--- How to complete this task ---
Leave the pictures behind and repeat all the entries exactly.

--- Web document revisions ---
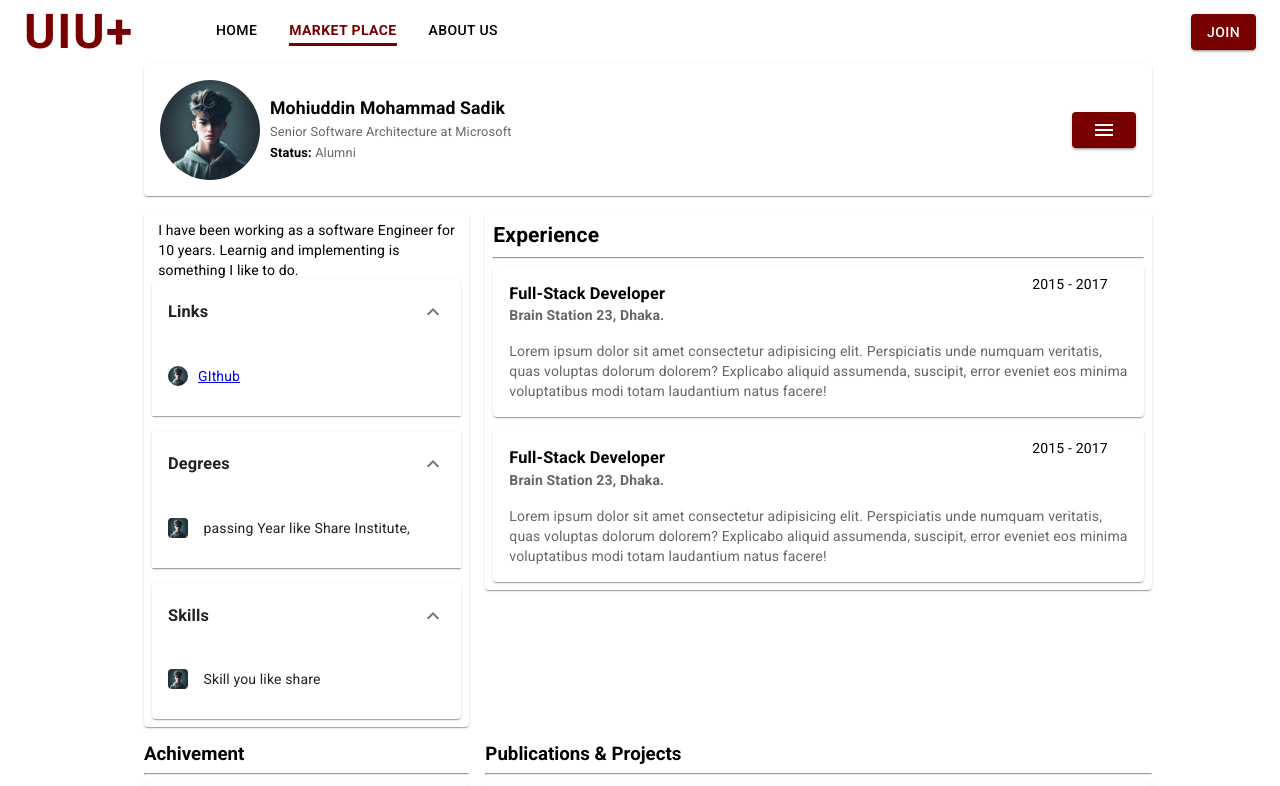
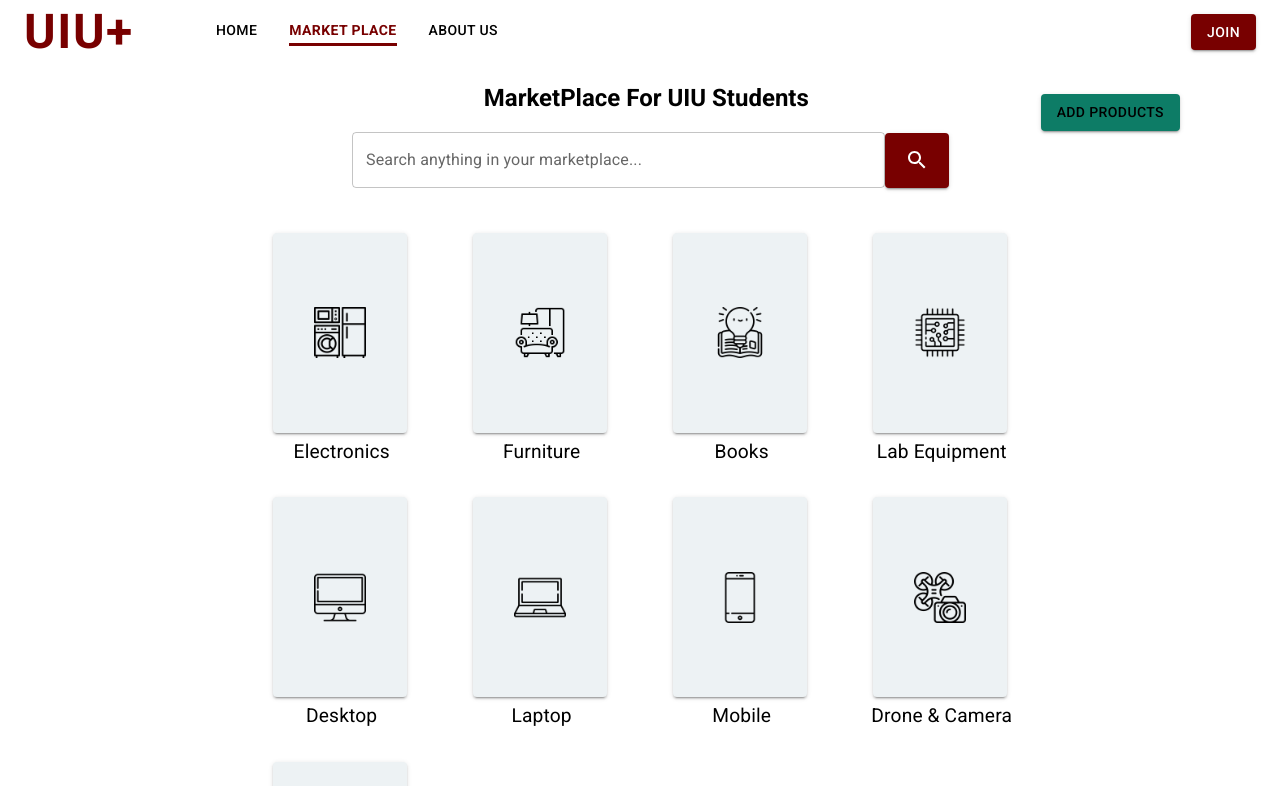
Before and after one commit to nadibahsan10/frontend, a React (Vite) app: page /market in a window 1280 px wide. Shown: the top 786 px of the page. Built offline with nearby package versions, Linux system fonts and the light colour scheme.

Commit message:
Sorry I pushed APP.jsx from my end

```diff
--- a/src/App.jsx
+++ b/src/App.jsx
@@ -8,7 +8,6 @@ import Home from "./Home/Home";
 import About from "./About/About";
 import Market from "./Marketplace/Pages/Market";
 
-import MainProfile from "./Profile/Pages/MainProfile"
 import MainQuestionBank from "./QuestionBank/Pages/MainQuestionBank";
 import { BrowserRouter as Router, Routes, Route } from "react-router-dom";
 import "./App.css";
@@ -75,7 +74,7 @@ const App = () => {
 
           <Route path="/feed/*" element={<Feed />} />
           <Route path="/inbox" element={<Message />} />
-          <Route path="/market" element={<MainProfile />} />
+          <Route path="/market" element={<Market />} />
           <Route path="/alumni" element={<Find />} />
           <Route path="/individual" element={<Addproduct />} />
 
--- a/src/Profile/Pages/MainProfile.css
+++ b/src/Profile/Pages/MainProfile.css
@@ -1,4 +1,4 @@
-/*Above CSS is for Link, Degree, Skills*/
+/*This CSS is for Link, Degree, Skills*/
 .linkCard {
     display: flex;
     align-items: center;
@@ -18,7 +18,7 @@
 
 
 
-/*Above CSS is for Hobby which we are calling Acievement*/
+/*This CSS is for Hobby which we are calling Acievement*/
 .hobbyCard {
     display: flex;
     flex-direction: column;
@@ -48,7 +48,7 @@
 
 
 
-/*Above CSS is for Experience Card*/
+/*This CSS is for Experience Card*/
 .experienceCard {
     position: relative;
 }
```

--- Expected output ---
Before and after one commit to nadibahsan10/frontend, a React (Vite) app: page /market in a window 1280 px wide. Shown: the top 786 px of the page. Built offline with nearby package versions, Linux system fonts and the light colour scheme.

Commit message:
Sorry I pushed APP.jsx from my end

```diff
--- a/src/App.jsx
+++ b/src/App.jsx
@@ -8,7 +8,6 @@ import Home from "./Home/Home";
 import About from "./About/About";
 import Market from "./Marketplace/Pages/Market";
 
-import MainProfile from "./Profile/Pages/MainProfile"
 import MainQuestionBank from "./QuestionBank/Pages/MainQuestionBank";
 import { BrowserRouter as Router, Routes, Route } from "react-router-dom";
 import "./App.css";
@@ -75,7 +74,7 @@ const App = () => {
 
           <Route path="/feed/*" element={<Feed />} />
           <Route path="/inbox" element={<Message />} />
-          <Route path="/market" element={<MainProfile />} />
+          <Route path="/market" element={<Market />} />
           <Route path="/alumni" element={<Find />} />
           <Route path="/individual" element={<Addproduct />} />
 
--- a/src/Profile/Pages/MainProfile.css
+++ b/src/Profile/Pages/MainProfile.css
@@ -1,4 +1,4 @@
-/*Above CSS is for Link, Degree, Skills*/
+/*This CSS is for Link, Degree, Skills*/
 .linkCard {
     display: flex;
     align-items: center;
@@ -18,7 +18,7 @@
 
 
 
-/*Above CSS is for Hobby which we are calling Acievement*/
+/*This CSS is for Hobby which we are calling Acievement*/
 .hobbyCard {
     display: flex;
     flex-direction: column;
@@ -48,7 +48,7 @@
 
 
 
-/*Above CSS is for Experience Card*/
+/*This CSS is for Experience Card*/
 .experienceCard {
     position: relative;
 }
```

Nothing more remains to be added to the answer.